> DATA SECTION:
╔══
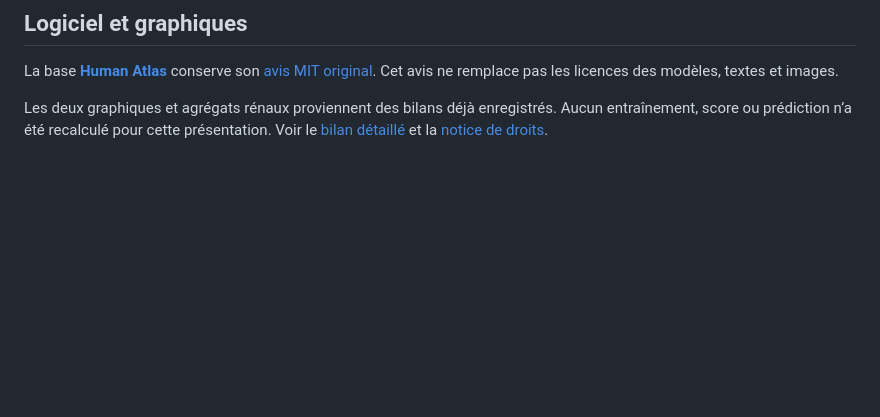
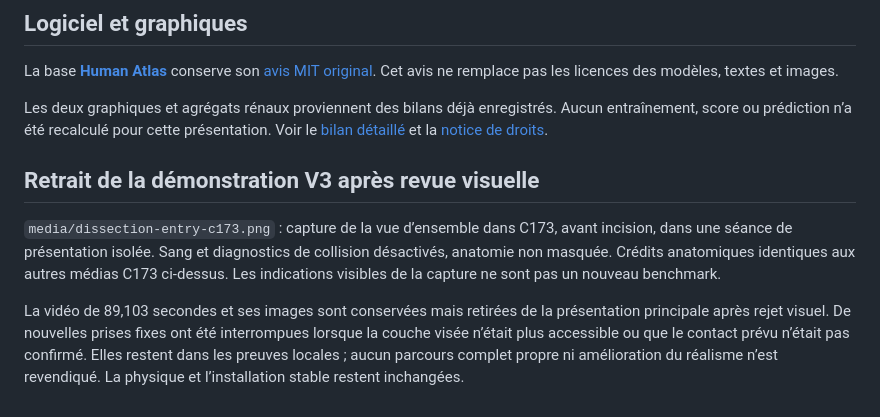
Before and after one commit to BBBsouheil/atlas-anatomie-resultats, a Markdown page: MEDIA_ATTRIBUTIONS.md, the part around the change. GitHub-like rendering; blank space fills up the shorter version.

```diff
--- a/MEDIA_ATTRIBUTIONS.md
+++ b/MEDIA_ATTRIBUTIONS.md
@@ -50,3 +50,9 @@ Les médias C183 montrent des coupes du cas public **s0970**, avec les prédicti
 La base **[Human Atlas](https://github.com/slorksmo/Human-Atlas)** conserve son [avis MIT original](notices/HUMAN-ATLAS-MIT.txt). Cet avis ne remplace pas les licences des modèles, textes et images.
 
 Les deux graphiques et agrégats rénaux proviennent des bilans déjà enregistrés. Aucun entraînement, score ou prédiction n’a été recalculé pour cette présentation. Voir le [bilan détaillé](RESULTATS_IA_DETAILS.md) et la [notice de droits](NOTICE_DONNEES_ET_DROITS.txt).
+
+## Retrait de la démonstration V3 après revue visuelle
+
+`media/dissection-entry-c173.png` : capture de la vue d’ensemble dans C173, avant incision, dans une séance de présentation isolée. Sang et diagnostics de collision désactivés, anatomie non masquée. Crédits anatomiques identiques aux autres médias C173 ci-dessus. Les indications visibles de la capture ne sont pas un nouveau benchmark.
+
+La vidéo de 89,103 secondes et ses images sont conservées mais retirées de la présentation principale après rejet visuel. De nouvelles prises fixes ont été interrompues lorsque la couche visée n’était plus accessible ou que le contact prévu n’était pas confirmé. Elles restent dans les preuves locales ; aucun parcours complet propre ni amélioration du réalisme n’est revendiqué. La physique et l’installation stable restent inchangées.
```
Also changed, not shown: README.md (+3 -3 lines), media/dissection-entry-c173.png (added), 4 other files.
╚══
> EXERCISE DESCRIPTION:
Report how many lines in the listing above contain the string "après", giving the number alone.

> ANSWER TO THIS EXERCISE:
2